In the early 18th century Great Britain was still agrarian. This meant that in England, a traveler from the North arriving in the South would find themselves in largely foreign territory. There were even time differences in durations of minutes between some counties. The Victorians however had a need for speed and with that the railway and the steam train arrived. The steam train made the Victorians limitless by comparison. Where they were local they were now national. Communication was stimulated as was connection. This is turn affected music with Victorians travelling from villages to towns to experience live music hall entertainment. Similarly it would also seem that our need for connection via the Internet has stimulated the live music sector today. There have been numerous reports to suggest that the sharing experience of music via the Internet has developed our live music appetites.
Is it a case of swings and roundabouts? Perhaps. In the Victorian era another technology was born. It enabled us to talk to each other across vast distances, it used code, new types of crime emerged from it, romances blossomed in chat rooms, businesses practices were flipped on their head and whilst the some sought to control the this brave new medium others predicted utopia and an evolved global consciousness. We are of course talking about the introduction of the telegraph. But doesn't it sound remarkably like our Internet? The point that I want you to remember is that there is no original thought. Everything has been created and everything we experience today is simply an improvement on that original wheel.
So is streaming music is old news? Well yes, it used to be called the "wireless" or as we now call it "radio". When radio arrived it was boycotted by the recorded music industry, after all who would buy records they could listen to the wireless for free? As it turned out the recorded music industry greatly benefited from the radio with the introduction of licences. Copyright as we now understand it was established. Radio gave music a wider reach, and a wider reach meant an expanding audience, and an expanding audience meant supersonic record sales. We had entered The Golden Age.
Beyond radio our next disruptive technology was TV. Radio lovers bemoaned the loss of the radio star.
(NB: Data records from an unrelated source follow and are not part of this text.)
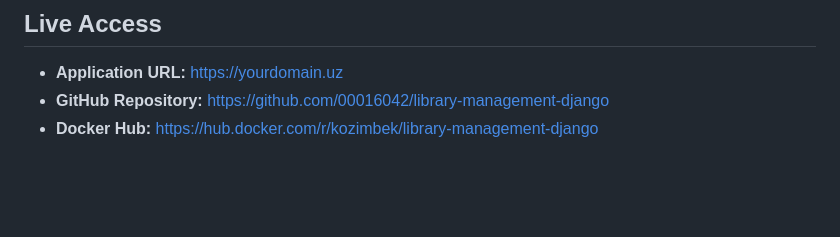
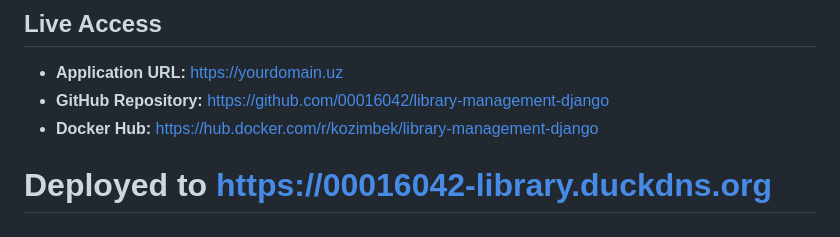
Before and after one commit to 00016042/library-management-django, a Markdown page: README.md, the part around the change. Rendered like a GitHub page; blank space fills up the shorter version.

Commit message:
Add live deployment URL to README
Application deployed and accessible at:
https://00016042-library.duckdns.org

Server: Google Cloud VM (us-central1)
SSL: Let's Encrypt certificate

```diff
--- a/README.md
+++ b/README.md
@@ -237,3 +237,4 @@ pytest books/tests.py -v
 - **Application URL:** https://yourdomain.uz
 - **GitHub Repository:** https://github.com/00016042/library-management-django
 - **Docker Hub:** https://hub.docker.com/r/kozimbek/library-management-django
+# Deployed to https://00016042-library.duckdns.org
```
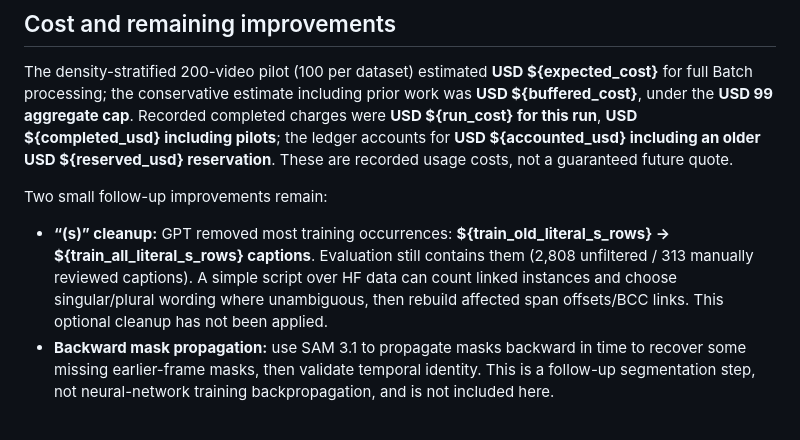
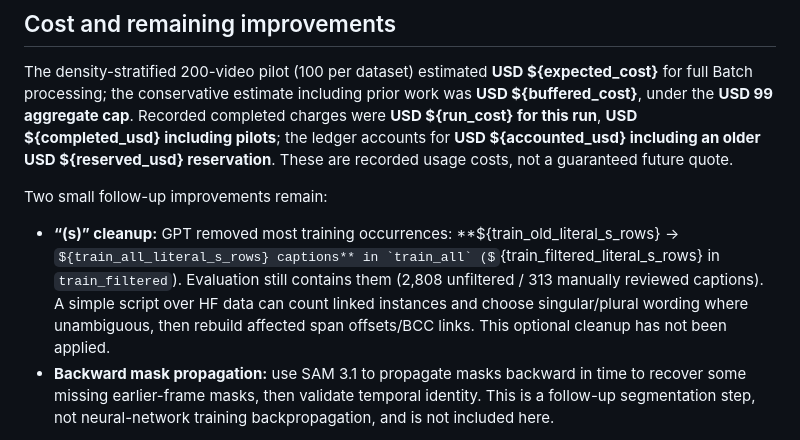
Before and after one commit to suryathecreator/ConCor-Video-Data-Processing, a Markdown page: docs/hf_training_card.md, the part around the change. Rendered like a GitHub page; some formulas as TeX source.

Commit message:
Clarify remaining plural markers in each GPT training view

```diff
--- a/docs/hf_training_card.md
+++ b/docs/hf_training_card.md
@@ -66,7 +66,8 @@ GPT files also expose native `frame_ids`, `caption_links` (start/end/text/object
 The density-stratified 200-video pilot (100 per dataset) estimated **USD ${expected_cost}** for full Batch processing; the conservative estimate including prior work was **USD ${buffered_cost}**, under the **USD 99 aggregate cap**. Recorded completed charges were **USD ${run_cost} for this run**, **USD ${completed_usd} including pilots**; the ledger accounts for **USD ${accounted_usd} including an older USD ${reserved_usd} reservation**. These are recorded usage costs, not a guaranteed future quote.
 
 Two small follow-up improvements remain:
-- **“(s)” cleanup:** GPT removed most training occurrences: **${train_old_literal_s_rows} → ${train_all_literal_s_rows} captions**. Evaluation still contains them (2,808 unfiltered / 313 manually reviewed captions). A simple script over HF data can count linked instances and choose singular/plural wording where unambiguous, then rebuild affected span offsets/BCC links. This optional cleanup has not been applied.
+
+- **“(s)” cleanup:** GPT removed most training occurrences: **${train_old_literal_s_rows} → ${train_all_literal_s_rows} captions** in `train_all` (${train_filtered_literal_s_rows} in `train_filtered`). Evaluation still contains them (2,808 unfiltered / 313 manually reviewed captions). A simple script over HF data can count linked instances and choose singular/plural wording where unambiguous, then rebuild affected span offsets/BCC links. This optional cleanup has not been applied.
 - **Backward mask propagation:** use SAM 3.1 to propagate masks backward in time to recover some missing earlier-frame masks, then validate temporal identity. This is a follow-up segmentation step, not neural-network training backpropagation, and is not included here.
 
 **LVOS still needs processing.** Sparse visual sampling can miss errors; the [public 200-video review viewer](https://concor-video-refinement-pilot.daisydv.chatgpt.site) provides examples, not a corpus-wide quality score.
```
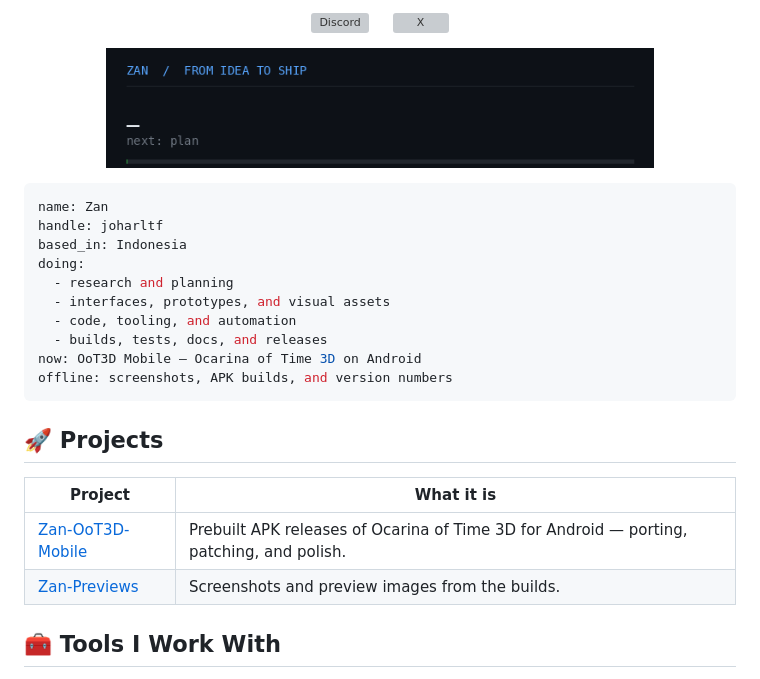
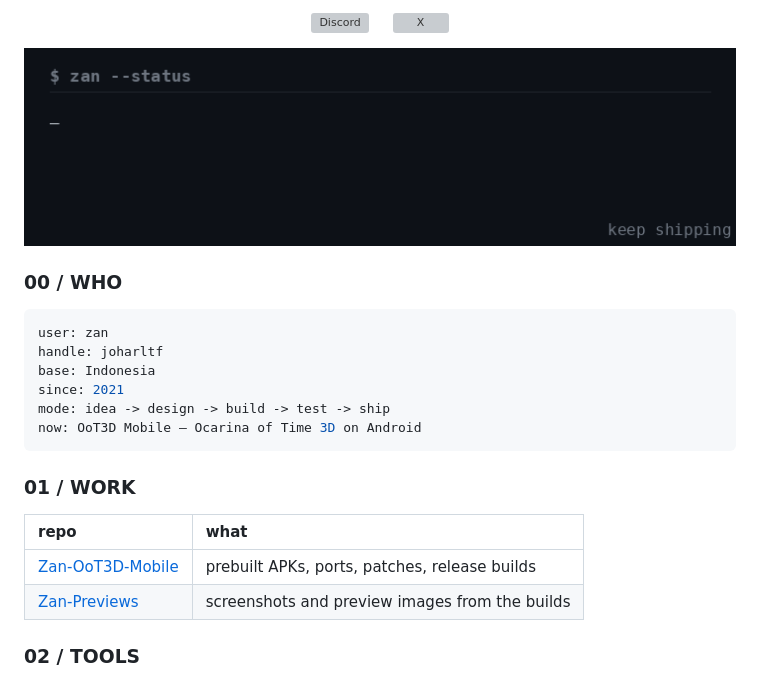
Before and after one commit to joharltf/joharltf, a Markdown page: README.md, the part around one of its changes. Rendered like a GitHub page; pictures changed too: assets/buildlog.gif (added), assets/typing.gif (deleted); grey boxes are pictures that could not be loaded.

Commit message:
Rebuild profile: custom header, build log, fixed snake embed

````diff
--- a/README.md
+++ b/README.md
@@ -9,28 +9,26 @@
 </p>
 
 <p align="center">
-  <img src="https://raw.githubusercontent.com/joharltf/joharltf/main/assets/typing.gif" height="120" alt="From idea to ship" />
+  <img src="https://raw.githubusercontent.com/joharltf/joharltf/main/assets/buildlog.gif" width="720" alt="Build log" />
 </p>
 
+### 00 / WHO
+
 ```yaml
-name: Zan
+user: zan
 handle: joharltf
-based_in: Indonesia
-doing:
-  - research and planning
-  - interfaces, prototypes, and visual assets
-  - code, tooling, and automation
-  - builds, tests, docs, and releases
+base: Indonesia
+since: 2021
+mode: idea -> design -> build -> test -> ship
 now: OoT3D Mobile — Ocarina of Time 3D on Android
-offline: screenshots, APK builds, and version numbers
 ```
 
-## 🚀 Projects
+### 01 / WORK
 
-| Project | What it is |
-| --- | --- |
-| [Zan-OoT3D-Mobile](https://github.com/joharltf/Zan-OoT3D-Mobile) | Prebuilt APK releases of Ocarina of Time 3D for Android — porting, patching, and polish. |
-| [Zan-Previews](https://github.com/joharltf/Zan-Previews) | Screenshots and preview images from the builds. |
+| repo | what |
+| :--- | :--- |
+| [Zan-OoT3D-Mobile](https://github.com/joharltf/Zan-OoT3D-Mobile) | prebuilt APKs, ports, patches, release builds |
+| [Zan-Previews](https://github.com/joharltf/Zan-Previews) | screenshots and preview images from the builds |
 
-## 🧰 Tools I Work With
+### 02 / TOOLS
 
````
Also changed, not shown: other parts of README.md (+32 -29 lines), 2 other files.
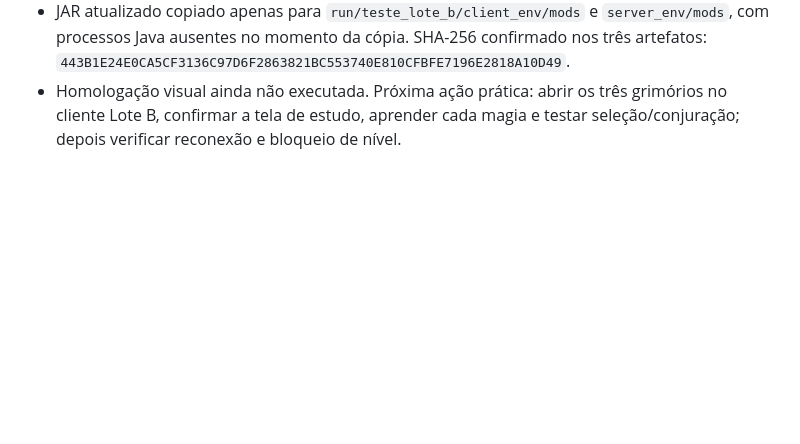
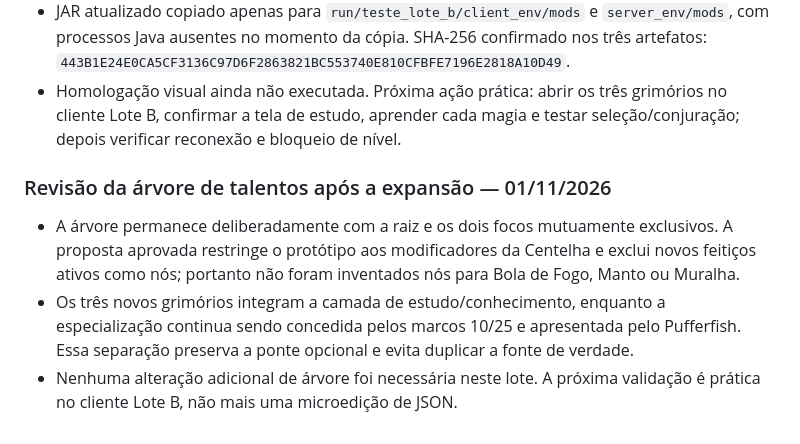
Before and after one commit to yoranreis/modpacknovo, a Markdown page: docs/collaboration/TASKS.md, the part around the change. Rendered like a GitHub page; blank space fills up the shorter version.

Commit message:
docs: checkpoint pyromancy talent tree review

```diff
--- a/docs/collaboration/TASKS.md
+++ b/docs/collaboration/TASKS.md
@@ -286,3 +286,8 @@ Este quadro rastreia as tarefas em andamento, disponíveis e concluídas no proj
 - `gradlew.bat test build --offline --no-daemon --console=plain`: **SUCESSO**, 43 testes, zero falhas/erros/ignorados.
 - JAR atualizado copiado apenas para `run/teste_lote_b/client_env/mods` e `server_env/mods`, com processos Java ausentes no momento da cópia. SHA-256 confirmado nos três artefatos: `443B1E24E0CA5CF3136C97D6F2863821BC553740E810CFBFE7196E2818A10D49`.
 - Homologação visual ainda não executada. Próxima ação prática: abrir os três grimórios no cliente Lote B, confirmar a tela de estudo, aprender cada magia e testar seleção/conjuração; depois verificar reconexão e bloqueio de nível.
+
+### Revisão da árvore de talentos após a expansão — 01/11/2026
+- A árvore permanece deliberadamente com a raiz e os dois focos mutuamente exclusivos. A proposta aprovada restringe o protótipo aos modificadores da Centelha e exclui novos feitiços ativos como nós; portanto não foram inventados nós para Bola de Fogo, Manto ou Muralha.
+- Os três novos grimórios integram a camada de estudo/conhecimento, enquanto a especialização continua sendo concedida pelos marcos 10/25 e apresentada pelo Pufferfish. Essa separação preserva a ponte opcional e evita duplicar a fonte de verdade.
+- Nenhuma alteração adicional de árvore foi necessária neste lote. A próxima validação é prática no cliente Lote B, não mais uma microedição de JSON.
```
We know, however, that video didn't kill the radio star in fact video created another type of star and another type of experience with megastars such as Michael Jackson pushing the envelope of the medium with the multimillion dollar "Thriller". So now we have YouTube stars. Internet stars with billions of views on YouTube, reams of comments and millions of friends and followers. Internet stardom is a decisive factor in any artist obtaining a record deal or for a record label securing radio and TV airplay.
Let’s not forget the sheet music industry. The sheet music industry boycotted the recorded format. The argument was this, why would anyone buy sheet music if they could simply buy the record and listen to it. Nevertheless, the recorded format took over regardless. Today, people all over the world obtain tracks and make them their own. They put their own take on the original composition. We have mash ups, remixes, fan made video and presentations. Not unlike music fans back in the sheet music era who took their copy home and improvised with it to the delight of their audiences at home.
So what's next? Well our forthcoming technology in music is cloud storage. Cloud storage means that we can share out data and then access that data anywhere globally. Like water or electricity. This means that our music can be streamed from anywhere to well … anywhere. It might give us total mobility. A world without wires. A world where there is nothing to tie us down and we can be on the move with the information we need to share at the tap of our fingertips.
So, there have been a few technologies that have made progressively made the world smaller. The Internet is not the first and it won’t be the last.
Sometimes we need to reference from the past in order to learn and move on. There no problem that we have that hasn't been already solved on some level. So sometimes looking at the stories of the past can teach us about the future as we can see patterns and trends and attempt to plot a loose trajectory. No one can predict the future, but it is wise to plan for the best and prepare for the worst and consider every scenario possible and perhaps even make some future recommendations.